**TO DO:** Every record below should be written out exactly; pictures stay out.

[Records contained in a dataset]
--- --- ---

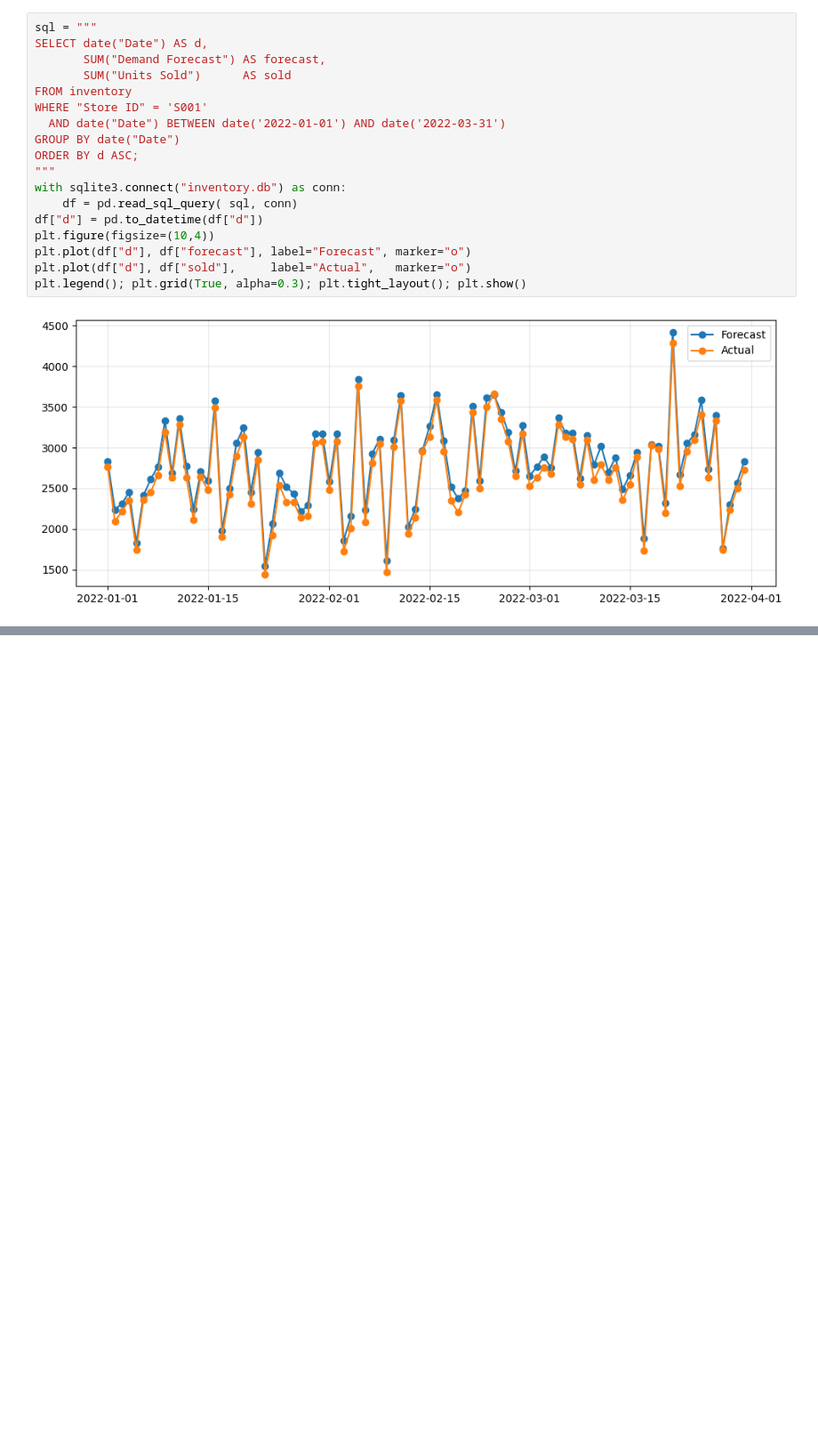
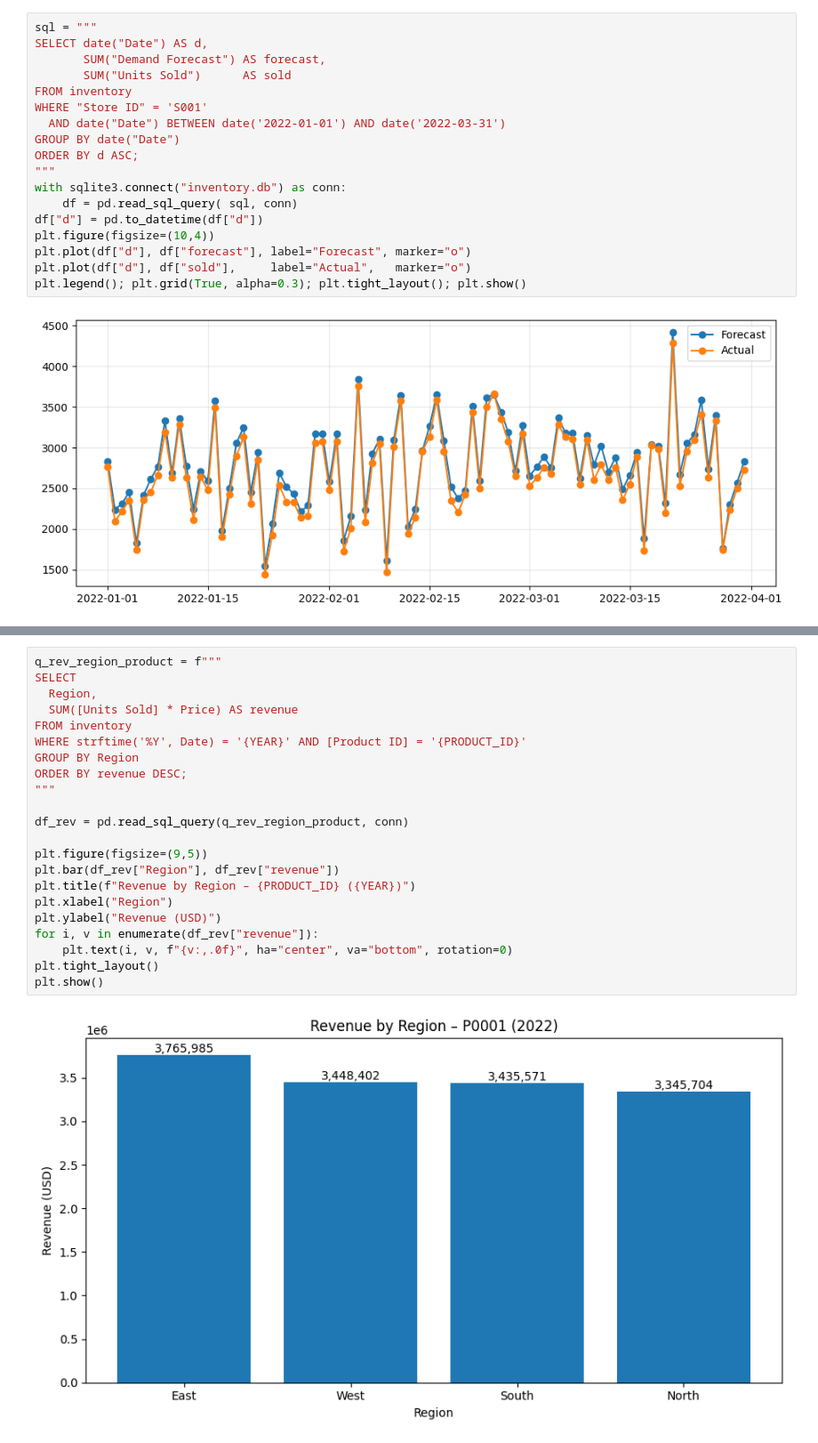
Before and after one commit to tyhuynh03/multi-agent-inventory, a Jupyter notebook: notebook/visualize.ipynb, the cells around one changed output, grey strips where cells are left out. Shown: that part at 89% size. Saved outputs shown, nothing was run; the diff lists cells and outputs as text; blank space fills up the shorter version.

```diff
--- a/notebook/visualize.ipynb
+++ b/notebook/visualize.ipynb
@@ -70,0 +121,24 @@ plt.legend(); plt.grid(True, alpha=0.3); plt.tight_layout(); plt.show()
+# %%
+q_rev_region_product = f"""
+SELECT
+  Region,
+  SUM([Units Sold] * Price) AS revenue
+FROM inventory
+WHERE strftime('%Y', Date) = '{YEAR}' AND [Product ID] = '{PRODUCT_ID}'
+GROUP BY Region
+ORDER BY revenue DESC;
+"""
+
+df_rev = pd.read_sql_query(q_rev_region_product, conn)
+
+plt.figure(figsize=(9,5))
+plt.bar(df_rev["Region"], df_rev["revenue"])
+plt.title(f"Revenue by Region – {PRODUCT_ID} ({YEAR})")
+plt.xlabel("Region")
+plt.ylabel("Revenue (USD)")
+for i, v in enumerate(df_rev["revenue"]):
+    plt.text(i, v, f"{v:,.0f}", ha="center", va="bottom", rotation=0)
+plt.tight_layout()
+plt.show()
+# %% [output]
+[figure, added]
```
Also changed, not shown: parts of 4 cells of this notebook, 7 other files.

--- --- ---

**WRITTEN ANSWER:**
Before and after one commit to tyhuynh03/multi-agent-inventory, a Jupyter notebook: notebook/visualize.ipynb, the cells around one changed output, grey strips where cells are left out. Shown: that part at 89% size. Saved outputs shown, nothing was run; the diff lists cells and outputs as text; blank space fills up the shorter version.

```diff
--- a/notebook/visualize.ipynb
+++ b/notebook/visualize.ipynb
@@ -70,0 +121,24 @@ plt.legend(); plt.grid(True, alpha=0.3); plt.tight_layout(); plt.show()
+# %%
+q_rev_region_product = f"""
+SELECT
+  Region,
+  SUM([Units Sold] * Price) AS revenue
+FROM inventory
+WHERE strftime('%Y', Date) = '{YEAR}' AND [Product ID] = '{PRODUCT_ID}'
+GROUP BY Region
+ORDER BY revenue DESC;
+"""
+
+df_rev = pd.read_sql_query(q_rev_region_product, conn)
+
+plt.figure(figsize=(9,5))
+plt.bar(df_rev["Region"], df_rev["revenue"])
+plt.title(f"Revenue by Region – {PRODUCT_ID} ({YEAR})")
+plt.xlabel("Region")
+plt.ylabel("Revenue (USD)")
+for i, v in enumerate(df_rev["revenue"]):
+    plt.text(i, v, f"{v:,.0f}", ha="center", va="bottom", rotation=0)
+plt.tight_layout()
+plt.show()
+# %% [output]
+[figure, added]
```
Also changed, not shown: parts of 4 cells of this notebook, 7 other files.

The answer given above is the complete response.